‘Seen’ It, Done That

There are some days when I get a text or message and I just don’t want to respond. Sometimes I’m busy doing something else terribly important (like watching TV) or sometimes I just need extra time to contemplate a thoughtful reply (like when a friend is having a crisis).

And mostly that’s OK, except when they come in through Facebook Messenger. One careless finger swipe later, and I’m trapped because oh damn, they’ve seen that I’ve seen their message and I never answered and now three hours have gone by, crap.

People who use iMessage have the same problem: If you’ve got your read receipts turned on, the app observes whether you’ve opened the text and promptly reports back to the sender that yes, your message has been seen, time-stamped and all. (Luckily, I don’t have an iPhone, or else I’d probably be more stressed about communication.)

I can see the benefits of receipt confirmation. I used to get really paranoid whenever I had to email final papers or assignments to my professors in college. Did they get it? It’s 40 percent of my grade. It’s been six hours. Why don’t they send me a reply back? “I got it.” That’s all I need! And then I’d go absolutely nuts with anxiety. Sometimes I’d even have to fabricate some excuse to send a follow-up email just to get some kind of reaction.

So I could’ve definitely used some automatic “Seen” confirmations back then.

But in regular life, “Seen” only breeds resentment. You ask some friends to dinner, they look at your message and don’t bother to respond. What does it mean? Why not just say yes or no or maybe? Why leave me hanging? And then you start fabricating all these nightmarish scenarios where everyone hates you and that’s why they’re ignoring all your messages.

OK, so I’m kind of an extreme person under minimal duress.

But that doesn’t change the fact that receipt confirmation adds an extra dimension to our communication that didn’t previously exist: the knowing, loaded silence; that deliberate textual pause that could mean anything from contempt to anticipation. It’s quite different than the general pause between ordinary text messages, where you genuinely don’t know if the person is pondering a response or just hasn’t seen your comment yet.

It’s not always bad. A silence can say as much as any sentence.

Unfortunately, most people don’t quite see it that way, and so we have advanced to a new, third level of communication: deliberately ignoring messages so that they can’t run back with their traitorous “Seen” flag. I’ve done it. You’ve done it, too.
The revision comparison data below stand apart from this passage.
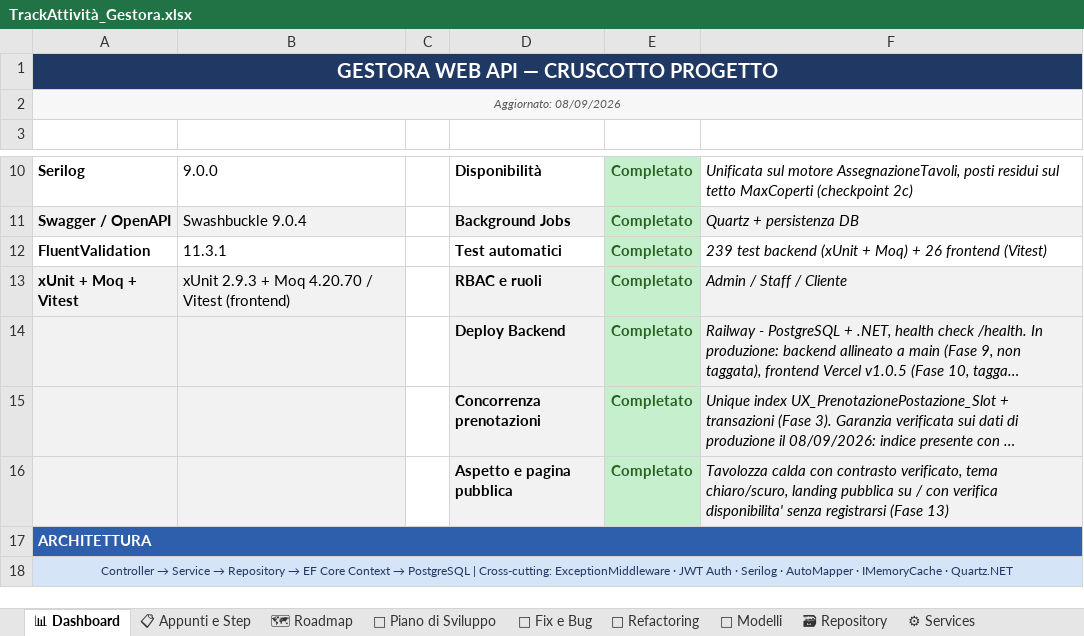
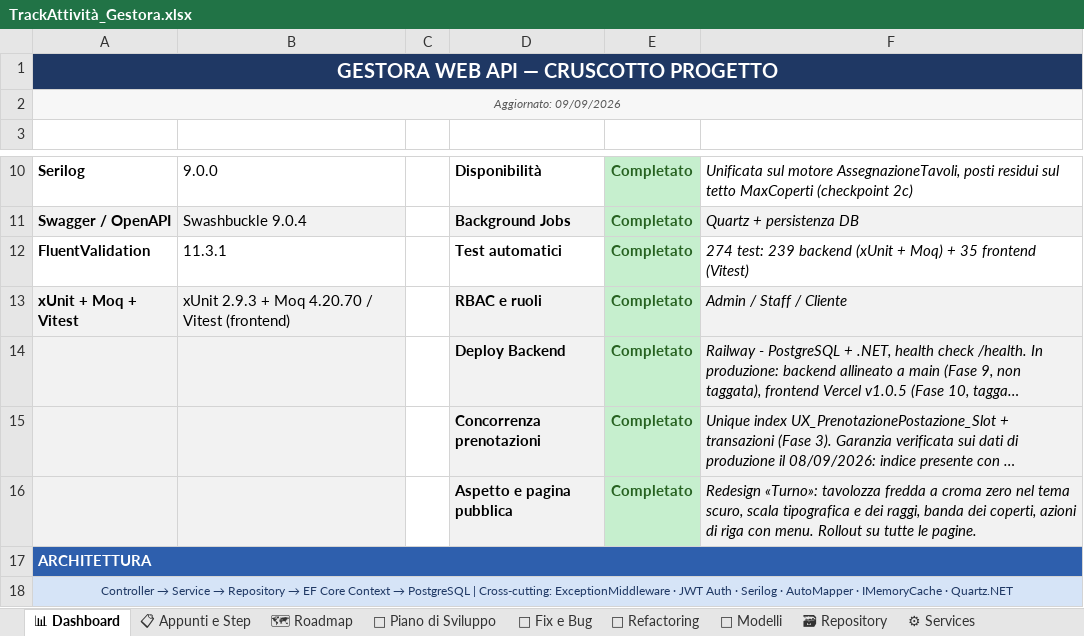
Before and after one commit to iacurtofabio-ui/Gestora-Project, an Excel workbook: TrackAttività_Gestora.xlsx, sheet 📊 Dashboard, drawn as a sheet; only a part is shown, gaps mark what is left out; long unchanged cells end in …; values as stored, in another font and other column widths than the file's, no borders; the diff names each change by its address in the sheet, - before the commit and + after, or states it on an @@ line.

```diff
--- a/TrackAttività_Gestora.xlsx (sheet 📊 Dashboard)
+++ b/TrackAttività_Gestora.xlsx (sheet 📊 Dashboard)
-A2: Aggiornato: 08/09/2026
+A2: Aggiornato: 09/09/2026
-F12: 239 test backend (xUnit + Moq) + 26 frontend (Vitest)
+F12: 274 test: 239 backend (xUnit + Moq) + 35 frontend (Vitest)
-F16: Tavolozza calda con contrasto verificato, tema chiaro/scuro, landing pubblica su / con verifica disponibilita' senza registrarsi (Fase 13)
+F16: Redesign «Turno»: tavolozza fredda a croma zero nel tema scuro, scala tipografica e dei raggi, banda dei coperti, azioni di riga con menu. Rollout su tutte le pagine.
```
Also changed, not shown: sheet 📋 Appunti e Step, sheet 🐛 Fix e Bug, sheet 📅 Piano di Sviluppo, sheet 🗺 Roadmap, 10 other files.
You peek at who’s texting you, and then you quickly dismiss the app so you can deal with it later.

Perhaps this is our way of taking back some semblance of privacy from the devices that monitor our behavior so closely. Perhaps this is merely an extension of a revulsion for awkward silences.

Just remember before you click: Communication involves a lot more than mere words.